§ **What you should do**: Within the entries that follow, show each line where the word "from" occurs.

====== Input material ======

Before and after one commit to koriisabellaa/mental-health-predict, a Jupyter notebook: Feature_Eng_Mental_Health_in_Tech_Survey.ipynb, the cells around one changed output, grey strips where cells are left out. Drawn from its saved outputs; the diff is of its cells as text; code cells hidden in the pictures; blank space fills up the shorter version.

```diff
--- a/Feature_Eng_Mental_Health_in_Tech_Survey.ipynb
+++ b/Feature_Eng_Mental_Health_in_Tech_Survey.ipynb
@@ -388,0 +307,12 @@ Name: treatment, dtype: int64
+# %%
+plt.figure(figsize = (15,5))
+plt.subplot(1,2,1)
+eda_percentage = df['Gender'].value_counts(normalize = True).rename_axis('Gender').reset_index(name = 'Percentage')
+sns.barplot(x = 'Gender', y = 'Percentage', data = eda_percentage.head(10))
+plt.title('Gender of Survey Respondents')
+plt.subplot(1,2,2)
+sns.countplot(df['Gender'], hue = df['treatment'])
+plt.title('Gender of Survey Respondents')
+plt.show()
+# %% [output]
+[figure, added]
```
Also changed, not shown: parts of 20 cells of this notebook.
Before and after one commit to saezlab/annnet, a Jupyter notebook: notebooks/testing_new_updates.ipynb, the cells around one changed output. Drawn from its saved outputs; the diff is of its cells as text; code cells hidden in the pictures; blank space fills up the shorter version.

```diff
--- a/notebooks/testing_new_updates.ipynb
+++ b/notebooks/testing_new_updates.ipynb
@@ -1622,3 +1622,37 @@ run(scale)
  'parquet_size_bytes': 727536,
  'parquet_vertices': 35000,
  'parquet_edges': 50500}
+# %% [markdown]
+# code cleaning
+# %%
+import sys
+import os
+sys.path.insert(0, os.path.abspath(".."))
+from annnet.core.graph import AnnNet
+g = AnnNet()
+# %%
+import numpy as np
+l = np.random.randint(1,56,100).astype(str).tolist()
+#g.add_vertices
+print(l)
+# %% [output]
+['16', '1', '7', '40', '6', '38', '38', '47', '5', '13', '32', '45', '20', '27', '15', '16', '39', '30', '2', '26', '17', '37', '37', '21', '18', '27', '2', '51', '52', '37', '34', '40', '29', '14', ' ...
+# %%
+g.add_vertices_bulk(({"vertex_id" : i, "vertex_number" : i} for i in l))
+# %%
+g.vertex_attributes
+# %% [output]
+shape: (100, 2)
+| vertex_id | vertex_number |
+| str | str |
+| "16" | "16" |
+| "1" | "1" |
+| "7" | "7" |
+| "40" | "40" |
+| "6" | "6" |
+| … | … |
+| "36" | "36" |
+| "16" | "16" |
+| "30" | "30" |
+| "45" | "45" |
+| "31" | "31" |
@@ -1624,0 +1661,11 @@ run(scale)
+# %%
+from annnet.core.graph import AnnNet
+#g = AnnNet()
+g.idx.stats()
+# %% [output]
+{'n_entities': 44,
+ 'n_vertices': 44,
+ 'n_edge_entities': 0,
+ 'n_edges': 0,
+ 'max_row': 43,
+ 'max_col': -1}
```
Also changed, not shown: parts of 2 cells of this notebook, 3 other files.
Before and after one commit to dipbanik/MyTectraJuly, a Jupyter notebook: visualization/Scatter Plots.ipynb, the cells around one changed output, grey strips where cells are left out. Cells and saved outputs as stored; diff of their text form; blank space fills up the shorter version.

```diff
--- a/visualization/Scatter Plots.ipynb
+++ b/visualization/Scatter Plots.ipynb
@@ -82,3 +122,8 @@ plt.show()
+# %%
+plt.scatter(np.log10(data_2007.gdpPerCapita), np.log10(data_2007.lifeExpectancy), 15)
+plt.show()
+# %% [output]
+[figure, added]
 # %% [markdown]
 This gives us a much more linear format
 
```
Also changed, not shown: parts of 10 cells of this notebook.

======

§ **Answer for this exercise**:
Before and after one commit to koriisabellaa/mental-health-predict, a Jupyter notebook: Feature_Eng_Mental_Health_in_Tech_Survey.ipynb, the cells around one changed output, grey strips where cells are left out. Drawn from its saved outputs; the diff is of its cells as text; code cells hidden in the pictures; blank space fills up the shorter version.
Before and after one commit to saezlab/annnet, a Jupyter notebook: notebooks/testing_new_updates.ipynb, the cells around one changed output. Drawn from its saved outputs; the diff is of its cells as text; code cells hidden in the pictures; blank space fills up the shorter version.
+from annnet.core.graph import AnnNet
+from annnet.core.graph import AnnNet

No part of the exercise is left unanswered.